Resin is a substance secreted by plants, especially fir trees, but may also be artificially recreated. The synthetic resin suitable for craft projects is known as methyl methacrylate or acrylic resin. Acrylic resin is ideal for encasing photos, shells, plants, dead insects or other colourful small objects. The resin may be cast into moulds and you can continue your craft project by turning the resulted resin into pendants, earrings or rings.
Decide on the items you want to encase in resin. Base your decision on the plasticity, colour and availability of the items you consider. The size of the things you choose should be suitable to fit in a mould. Remove dust and dirt from the things that you seal in resin. Use a mild detergent or a damp cloth to clean the items. Dry the items and cover them in vinyl resin sealer, so that they are protected.
Buy moulds to pour the resin in. Resin can be poured into metallic, plaster, rubber or plastic moulds.
Get pourable resin and prepare it in a plastic recipient following the guidelines on the label. There are various sorts of resin that involve different preparation techniques. Typically, you need to mix the resin with the catalyst, also known as curing agent. Mix well using a stick to obtain a paste. Allow a few air bubbles to exist in the mixture.
Pour resin in the mould until it's approximately half full and leave it to harden for up to 60 minutes or as indicated on the label of the resin.
Insert the item(s) you want to seal in resin.
Prepare resin to fill the rest of the mould. Check the label for instructions on how to mix the second layer of resin. In some cases, the percentage of resin and catalyst needed may slightly differ from the formula used for the first batch. Allow the resin to dry for up to 24 hours.
Remove the resin from the mould and use fine-grit sandpaper to eliminate any excess material.
Rubber moulds are ideal for working with resin because they're flexible and the resin is easy to remove. Use the bottom of a metallic can as a mould to encase larger objects in resin.
Tips and warnings

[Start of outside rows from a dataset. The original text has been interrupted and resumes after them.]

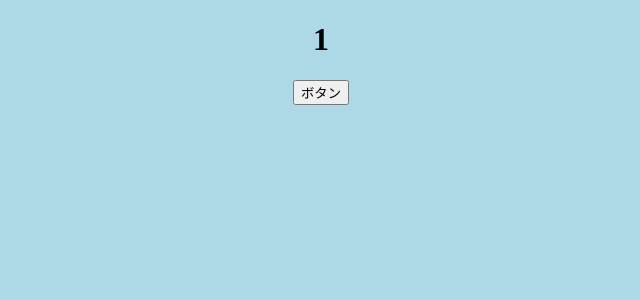
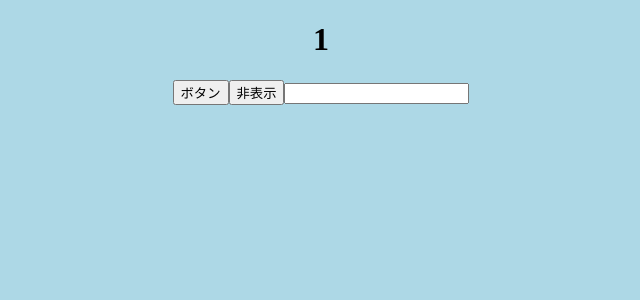
Before and after one commit to takuma123-type/counter-app, a Next.js app: page / in a window 1280 px wide. Shown: the top 300 px of the page, without its empty margins (319-959 px from the left). Built offline with nearby package versions, Linux system fonts and the light colour scheme.

Commit message:
表示、非表示

```diff
--- a/pages/index.jsx
+++ b/pages/index.jsx
@@ -4,6 +4,8 @@ import { useCallback, useEffect, useState } from 'react'
 
 export default function Home() {
   const [count, setCount] = useState(1);
+  const [text, setText] = useState("");
+  const [isShow, setIsShow] = useState(true);
 
 const handleClick = useCallback((e) => {
   console.log(count)
@@ -11,6 +13,10 @@ const handleClick = useCallback((e) => {
     setCount(count => count + 1);
   }
 }, [count]);
+
+const handleDisplay = useCallback(() => {
+  setIsShow((isShow) => !isShow);
+}, [isShow]);
 
 useEffect(() => {
   console.log(`マウント時: ${count}`)
@@ -21,19 +27,28 @@ useEffect(() => {
   };
 }, []);
 
+  const handleChange = useCallback((e) => {
+    if (e.target.value.length > 5) {
+      alert("5文字以内にしてください");
+      return;
+    }
+    setText(e.target.value.trim());
+  }, []);
+
   return (
     <div className={styles.container}>
       <div class="wrap">
         <Head>
           <title>Index Page</title>
         </Head>
-        <h1>{count}</h1>
-        <button
-        href="/about"
-        onClick={handleClick}
-          >
-            ボタン
-        </button>
+        {isShow ? <h1>{count}</h1> : null}
+        <button onClick={handleClick}>ボタン</button>
+        <button onClick={handleDisplay}>
+          {isShow ? "非表示" : "表示" }</button>
+        <input
+          type="text"
+          value={text}
+          onChange={handleChange} />
       </div>
     </div>
   )
```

- Rubber moulds are ideal for working with resin because they're flexible and the resin is easy to remove.
- Use the bottom of a metallic can as a mould to encase larger objects in resin.